After the injection route begins to fail to provide relief, the remaining options are to either undergo invasive surgery for joint repair and replacement (which a person for health reasons may be ineligible for); or, start taking strong painkillers, which carries with the risk of opioid abuse and addiction.
A New Option for Joint Pain Treatment
However, a new option is that of having the painful joint treated with “…a novel interventional radiology treatment known as cooled radiofrequency ablation (c-RFA) to achieve pain relief in the setting of advanced degenerative arthritis.” This technique was tested on 12 shoulder and 11 hip pain patients who had previously had become unresponsive to the typical steroid injection first course of action treatment.
Before the radiofrequency treatment, the first treatment that the patients had to endure was an initial diagnostic nerve block treatment.
A diagnostic nerve block treatment is where a local anesthetic is injected into specific areas of the shoulder where a physician suspects lies the nerve or nerves responsible for the pain. Once a particular nerve or nerve group is found that once numbed by the anesthetic results in loss of shoulder pain, the physician then knows exactly where to focus the radiofrequency treatment.
During the radiofrequency stage of the treatment, needles are inserted near the identified nerves and then treated with radiofrequency energy that essentially acts as a type of stun gun that decreases the transmission of pain signals from the shoulder via its nerves to the brain.
The patients in the study were assessed for their range of motion and degree of pain just before and three months after the treatments, and were found to show statistically significant improvement with both a decrease in pain and an increase in their range of movement of their treated joints.
"In our study, the results were very impressive and promising," Dr. Gonzalez said. "The patients with shoulder pain had a decrease in pain of 85%, and an increase in function of approximately 74%. In patients with hip pain, there was a 70% reduction in pain, and a gain in function of approximately 66%."
c-RFA Might Be Used for Other Pain-Related Medical Conditions
The news release states that the new technique provides an alternative treatment for both shoulder and hip pain. And, more importantly, that it may be applicable as a novel pain treatment procedure outside of treating joint problems.
"We're just scratching the surface here," Dr. Gonzalez said. "We would like to explore efficacy of the treatment on patients in other settings like trauma, amputations and especially in cancer patients with metastatic disease."
For more about pain relief, here is an informative news piece about a new approach to back pain that results in significantly less disability.
Timothy Boyer has a Ph.D. in Molecular and Cellular Biology from the University of Arizona. For 20+ years he has been employed as a freelance health and science writer. Today, with an eye on the latest news, Timothy continues writing about science with a focus on what you need to know for healthier living. For continual updates about health, you can also follow Timothy on Twitter at TimBoyerWrites.

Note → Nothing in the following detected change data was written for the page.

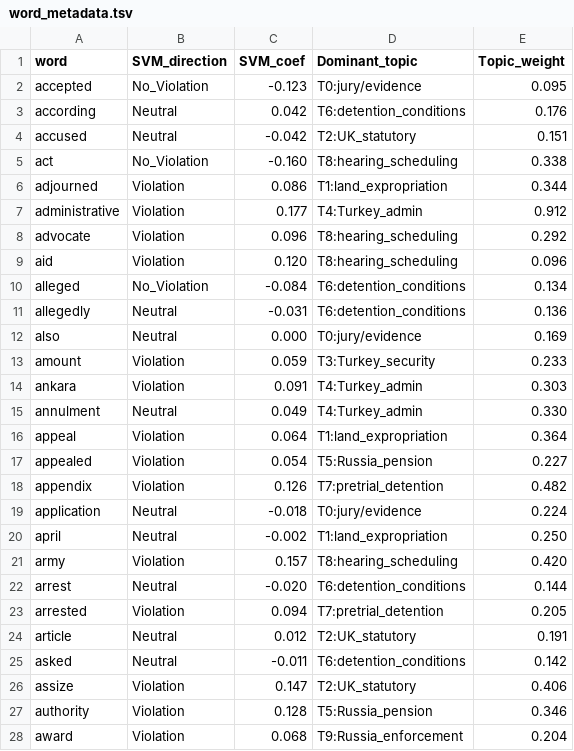
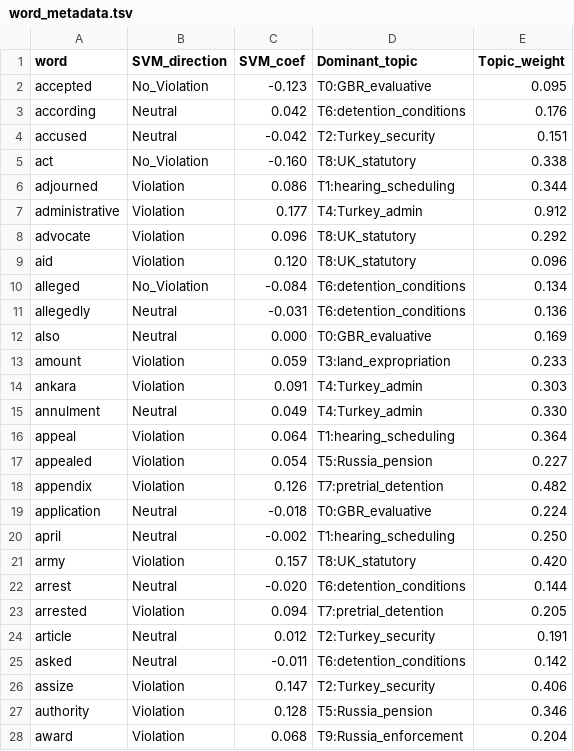
Before and after one commit to leondgarse/echr, a TSV file: results/legalbert_chunked_original_final/word_metadata.tsv, drawn as a sheet; only a part is shown; the diff covers the shown part only.

```diff
--- a/results/legalbert_chunked_original_final/word_metadata.tsv
+++ b/results/legalbert_chunked_original_final/word_metadata.tsv
@@ -1,27 +1,27 @@
 word	SVM_direction	SVM_coef	Dominant_topic	Topic_weight
-accepted	No_Violation	-0.123	T0:jury/evidence	0.095
+accepted	No_Violation	-0.123	T0:GBR_evaluative	0.095
 according	Neutral	0.042	T6:detention_conditions	0.176
-accused	Neutral	-0.042	T2:UK_statutory	0.151
-act	No_Violation	-0.160	T8:hearing_scheduling	0.338
-adjourned	Violation	0.086	T1:land_expropriation	0.344
+accused	Neutral	-0.042	T2:Turkey_security	0.151
+act	No_Violation	-0.160	T8:UK_statutory	0.338
+adjourned	Violation	0.086	T1:hearing_scheduling	0.344
 administrative	Violation	0.177	T4:Turkey_admin	0.912
-advocate	Violation	0.096	T8:hearing_scheduling	0.292
-aid	Violation	0.120	T8:hearing_scheduling	0.096
+advocate	Violation	0.096	T8:UK_statutory	0.292
+aid	Violation	0.120	T8:UK_statutory	0.096
 alleged	No_Violation	-0.084	T6:detention_conditions	0.134
 allegedly	Neutral	-0.031	T6:detention_conditions	0.136
-also	Neutral	0.000	T0:jury/evidence	0.169
-amount	Violation	0.059	T3:Turkey_security	0.233
+also	Neutral	0.000	T0:GBR_evaluative	0.169
+amount	Violation	0.059	T3:land_expropriation	0.233
 ankara	Violation	0.091	T4:Turkey_admin	0.303
 annulment	Neutral	0.049	T4:Turkey_admin	0.330
-appeal	Violation	0.064	T1:land_expropriation	0.364
+appeal	Violation	0.064	T1:hearing_scheduling	0.364
 appealed	Violation	0.054	T5:Russia_pension	0.227
 appendix	Violation	0.126	T7:pretrial_detention	0.482
-application	Neutral	-0.018	T0:jury/evidence	0.224
-april	Neutral	-0.002	T1:land_expropriation	0.250
-army	Violation	0.157	T8:hearing_scheduling	0.420
+application	Neutral	-0.018	T0:GBR_evaluative	0.224
+april	Neutral	-0.002	T1:hearing_scheduling	0.250
+army	Violation	0.157	T8:UK_statutory	0.420
 arrest	Neutral	-0.020	T6:detention_conditions	0.144
 arrested	Violation	0.094	T7:pretrial_detention	0.205
-article	Neutral	0.012	T2:UK_statutory	0.191
+article	Neutral	0.012	T2:Turkey_security	0.191
 asked	Neutral	-0.011	T6:detention_conditions	0.142
-assize	Violation	0.147	T2:UK_statutory	0.406
+assize	Violation	0.147	T2:Turkey_security	0.406
 authority	Violation	0.128	T5:Russia_pension	0.346
```
Also changed, not shown: 169 edited cells elsewhere in this file, results/legalbert_chunked_original_final/word_metadata_GBR.tsv, results/legalbert_chunked_original_final/word_metadata_RUS.tsv, 6 other files.
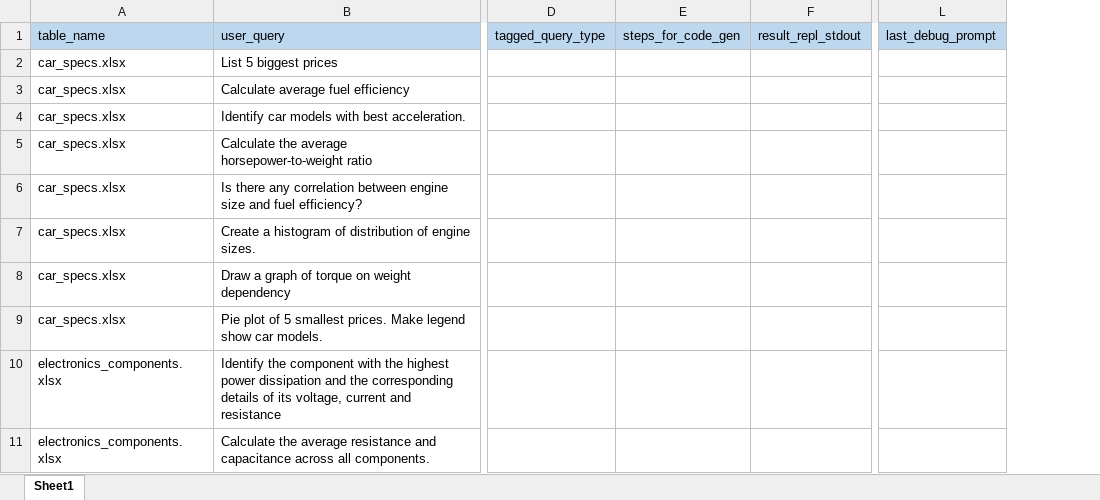
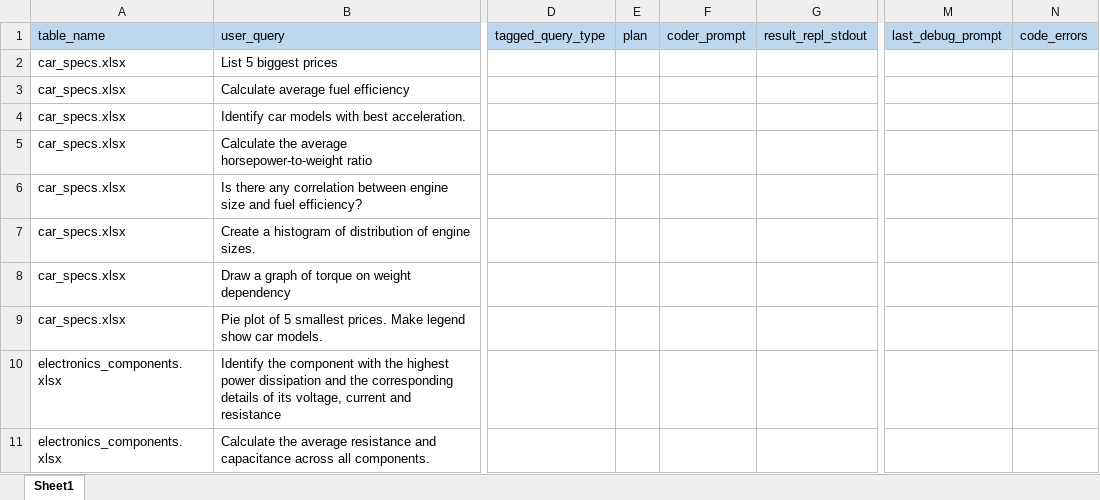
Before and after one commit to poludmik/TableQA-LLMAgent, an Excel workbook: dataset/dataset_clean.xlsx, sheet Sheet1, drawn as a sheet; only a part is shown, gaps mark what is left out; values as stored, in another font and other column widths than the file's, no borders; removed rows and columns are numbered as before the commit, all else as after; the diff names each change by its address in the sheet, - before the commit and + after, or states it on an @@ line.

```diff
--- a/dataset/dataset_clean.xlsx (sheet Sheet1)
+++ b/dataset/dataset_clean.xlsx (sheet Sheet1)
-column E, row 1: steps_for_code_gen
+column E, row 1: plan
+column F, row 1: coder_prompt
+column N, row 1: code_errors
```
Also changed, not shown: dataset/dataset_changed.xlsx, 2 other files.
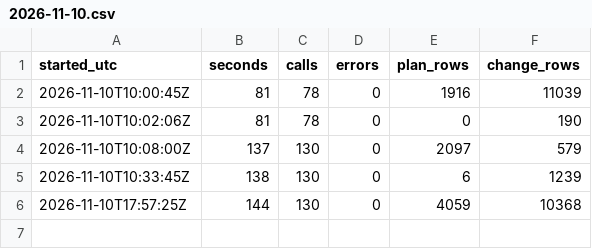
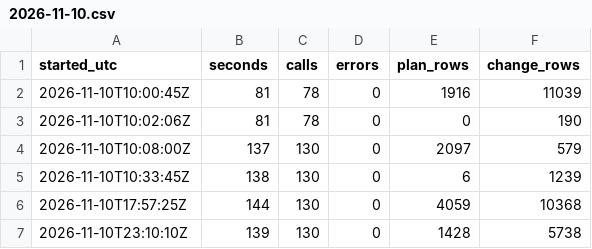
Before and after one commit to EFaridRahimli/db-delay-predictor, a CSV file: data/runs/2026-11-10.csv, drawn as a sheet; the diff names each change by its address in the sheet, - before the commit and + after, or states it on an @@ line.

```diff
--- a/data/runs/2026-11-10.csv
+++ b/data/runs/2026-11-10.csv
+row 7: 2026-11-10T23:10:10Z | 139 | 130 | 0 | 1428 | 5738
```
Also changed, not shown: 2 other files.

Image Source: Courtesy of Dylan Sauerwein on Unsplash
References: “Novel technique 'stuns' arthritis pain in shoulder and hip” Radiological Society Of North America news release 16 Nov. 2020.